KALISPELL, MN. (WMBB) – Panama City native Caleb Aland is making a name for himself within the high school football coaching landscape in Montana.

Aland, 27, has over a decade of coaching experience at the high school and collegiate levels.

He began by volunteering to help with Bay and Mosley High School while attending Gulf Coast State College, then spent a half dozen years as a student and grad assistant at Troy University.

Football was Aland’s life, until last summer when out of the blue he dropped his coaching dream and moved to Montana.

“From the time they called me to the time I left, it was less than a week, and I just kind of packed up everything and drove across the country, I worked out in Glacier,” Aland said.

He spent the better part of a year working at Glacier National Park, where he grew to love the scenery and eventually decided to call Big Sky Country his home.

However, the game of football wouldn’t let him escape that easily. Aland joined the staff at Flathead High School in Kalispell, Montana, where in less than a year’s time, he was called upon to lead the program.

“I’m the fourth head coach since 2018,” Aland said. “So, they’ve really just had a bad up and down with coaches, there hasn’t been a whole lot of structure, a whole lot of routine or familiarity for the players”

Flathead, by all means, was due for a rebuild. The program has been living in the glory days since former NFL quarterback Brock Osweiler graduated there in 2008.

Coming into this fall, Flathead had not won a game since 2019.

“I told them, there’s nowhere to go but up,” Aland said.

After growing up in SEC country and learning under veteran coaches at Troy, Aland taught his players that to win games, football can’t just be a hobby, it has to be a way of life.

However, that mentality wasn’t welcomed by all.

“A lot of the players quit, they didn’t want to be here,” Aland said. “They weren’t a fan of the morning workouts all summer, they weren’t a fan of having that standard and having the meetings, having to show up on time.”

The new accountability system paid off.

The Braves opened their 2022 season on Friday with a 27-0 victory against a team that beat them by four scores a year prior.

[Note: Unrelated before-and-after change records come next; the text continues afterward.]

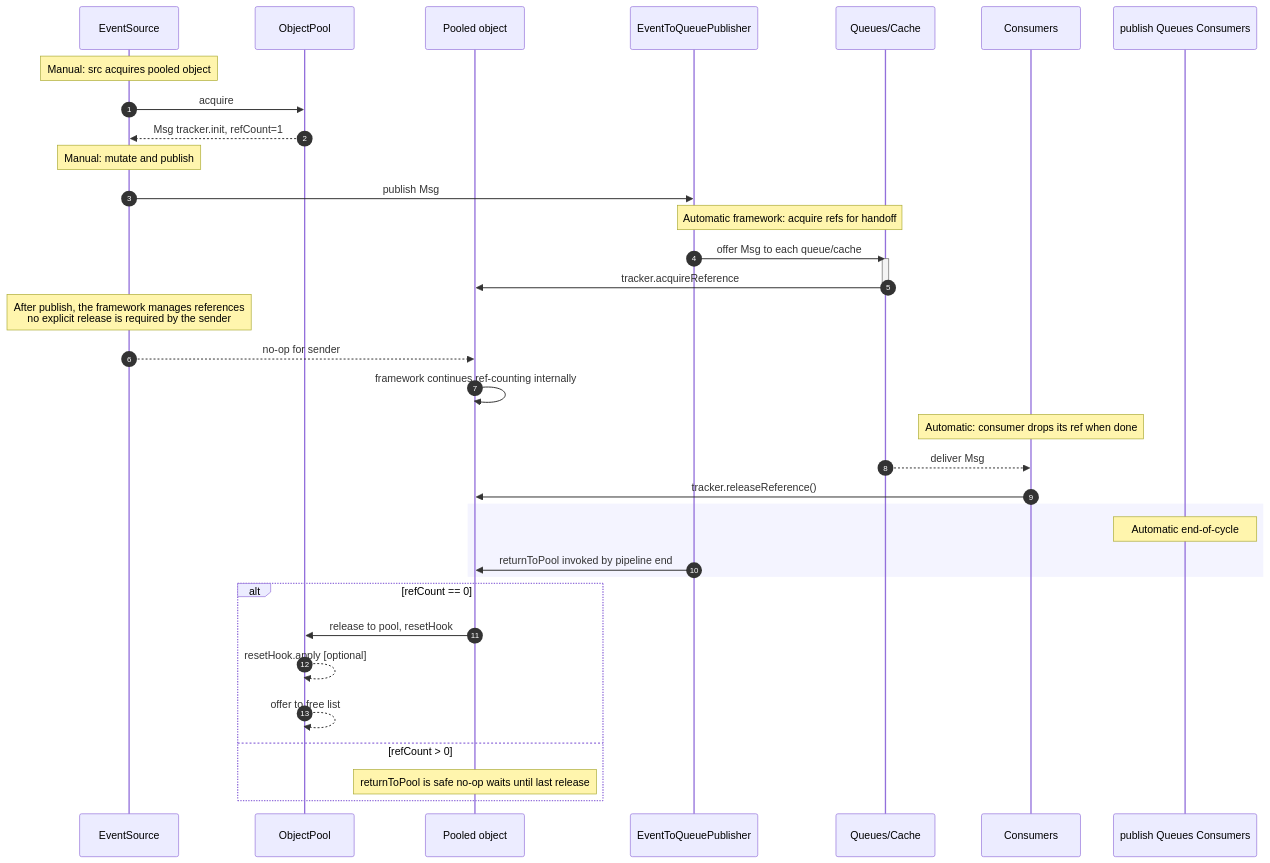
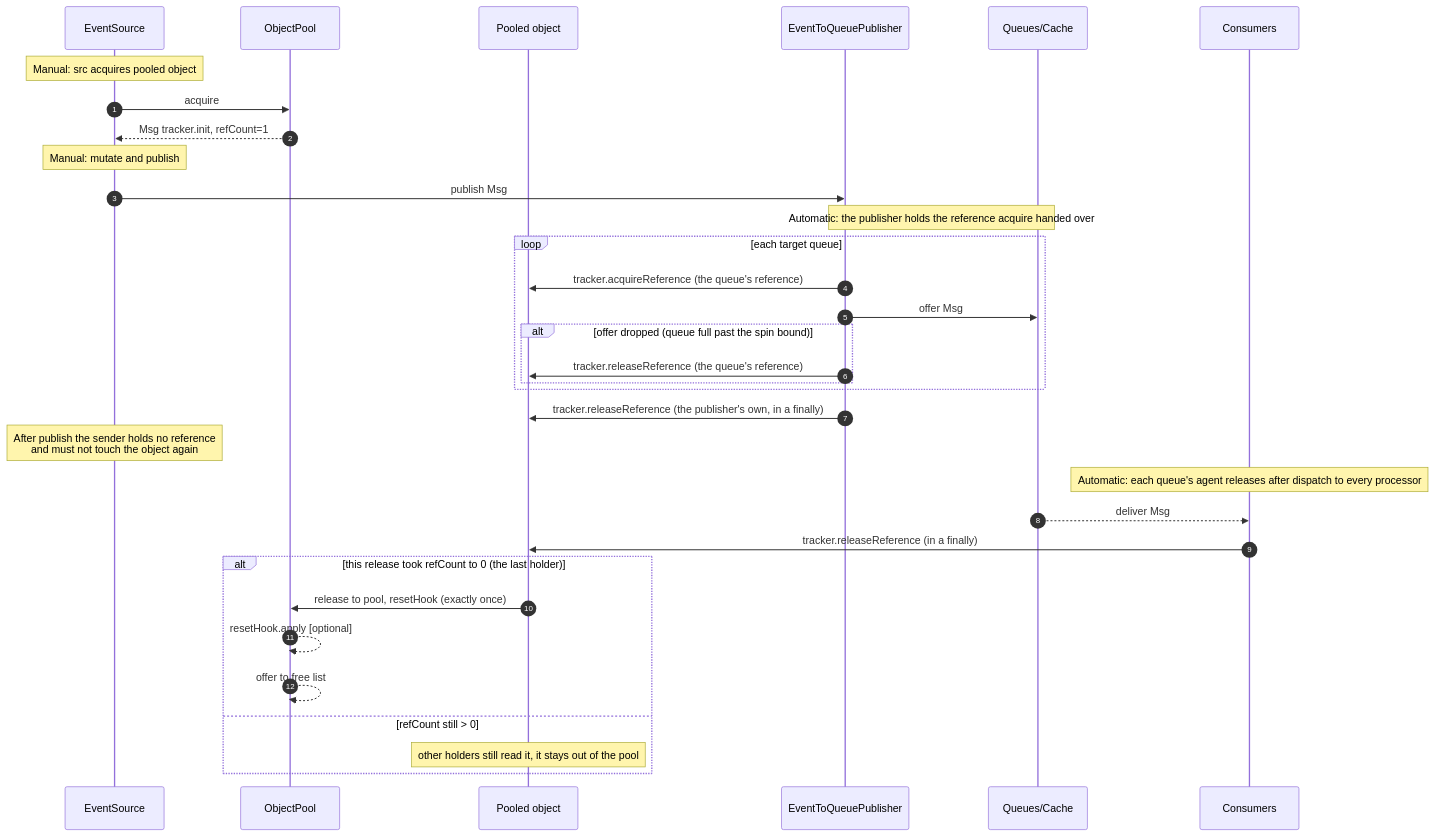
The second of 3 diagrams in docs/architecture/object_pooling.md (telaminai/mongoose), drawn with Mermaid before and after one commit. The commit also changed other lines of this file and 2 other files, not shown here.

Commit message:
docs(pool): describe the last-release model and the ABA limit of a late release
object_pooling.md (sequence diagram, checklist, flowchart) and
how-to-object-pool.md no longer describe an end-of-cycle returnToPool; the
object returns on the release that takes the count to zero. PoolTracker's
releaseReference javadoc says a late release is a no-op only until the object
is re-acquired.

````diff
--- a/docs/architecture/object_pooling.md
+++ b/docs/architecture/object_pooling.md
@@ -97,44 +97,41 @@
 ```mermaid
 sequenceDiagram
     autonumber
     participant Src as EventSource 
     participant Pool as ObjectPool
     participant Msg as Pooled object 
     participant Pub as EventToQueuePublisher
     participant Q as Queues/Cache
     participant C as Consumers
 
     note over Src: Manual: src acquires pooled object
     Src->>Pool: acquire
     Pool-->>Src: Msg tracker.init, refCount=1
 
     note over Src: Manual: mutate and publish
     Src->>Pub: publish Msg
 
-    note over Pub,Q: Automatic framework: acquire refs for handoff
-    Pub->>Q: offer Msg to each queue/cache
-    activate Q
-    Q->>Msg: tracker.acquireReference
-    deactivate Q
+    note over Pub,Q: Automatic: the publisher holds the reference acquire handed over
+    loop each target queue
+        Pub->>Msg: tracker.acquireReference (the queue's reference)
+        Pub->>Q: offer Msg
+        alt offer dropped (queue full past the spin bound)
+            Pub->>Msg: tracker.releaseReference (the queue's reference)
+        end
+    end
+    Pub->>Msg: tracker.releaseReference (the publisher's own, in a finally)
 
-    note over Src: After publish, the framework manages references<br> no explicit release is required by the sender
-    Src-->>Msg: no-op for sender
-    Msg->>Msg: framework continues ref-counting internally
+    note over Src: After publish the sender holds no reference<br> and must not touch the object again
 
-    note over C: Automatic: consumer drops its ref when done
+    note over C: Automatic: each queue's agent releases after dispatch to every processor
     Q-->>C: deliver Msg
-    C->>Msg: tracker.releaseReference()
+    C->>Msg: tracker.releaseReference (in a finally)
 
-    rect rgba(200, 200, 255, 0.2)
-    note over publish Queues Consumers: Automatic end-of-cycle
-    Pub->>Msg: returnToPool invoked by pipeline end
-    end
-
-    alt refCount == 0
-        Msg->>Pool: release to pool, resetHook
+    alt this release took refCount to 0 (the last holder)
+        Msg->>Pool: release to pool, resetHook (exactly once)
         Pool-->>Pool: resetHook.apply  [optional]
-        Pool-->>Pool: offer to free list 
-    else refCount > 0
-        note over Msg: returnToPool is safe no-op waits until last release
+        Pool-->>Pool: offer to free list
+    else refCount still > 0
+        note over Msg: other holders still read it, it stays out of the pool
     end
 ```
````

“For me, it was very much a sigh of relief after that first game,” Aland said. “Just to get it out of the way because I knew it was going to be a winnable game, and the guys, all my seniors, none of them have been a part of a varsity win.”

Seeing the joy on his player’s faces after the win was priceless for Aland, especially since he has never played a snap of organized football in his life.

He was born with a heart condition that forced him to have several heart surgeries as a child, making the odds of his coaching success even less likely.

“I had a passion for football early on and I thought that it was weird that (football) was the only sport I wasn’t able to play,” Aland said. “I think just my personality is very much so, ‘You tell me I can’t do something I’ll show you that I can,’ and I think this was my way of showing that I can.”

Aland said he will always remember his Panhandle roots, but has no plans to leave Montana in the foreseeable future.

The first win for Flathead in three years is certainly a long time coming, but he said he has high hopes there will be many more in the near future.

“Everyone wants to be satisfied with one and it’s time to move past that,” Aland said. “There are eight regular season games and hopefully playoffs after that.”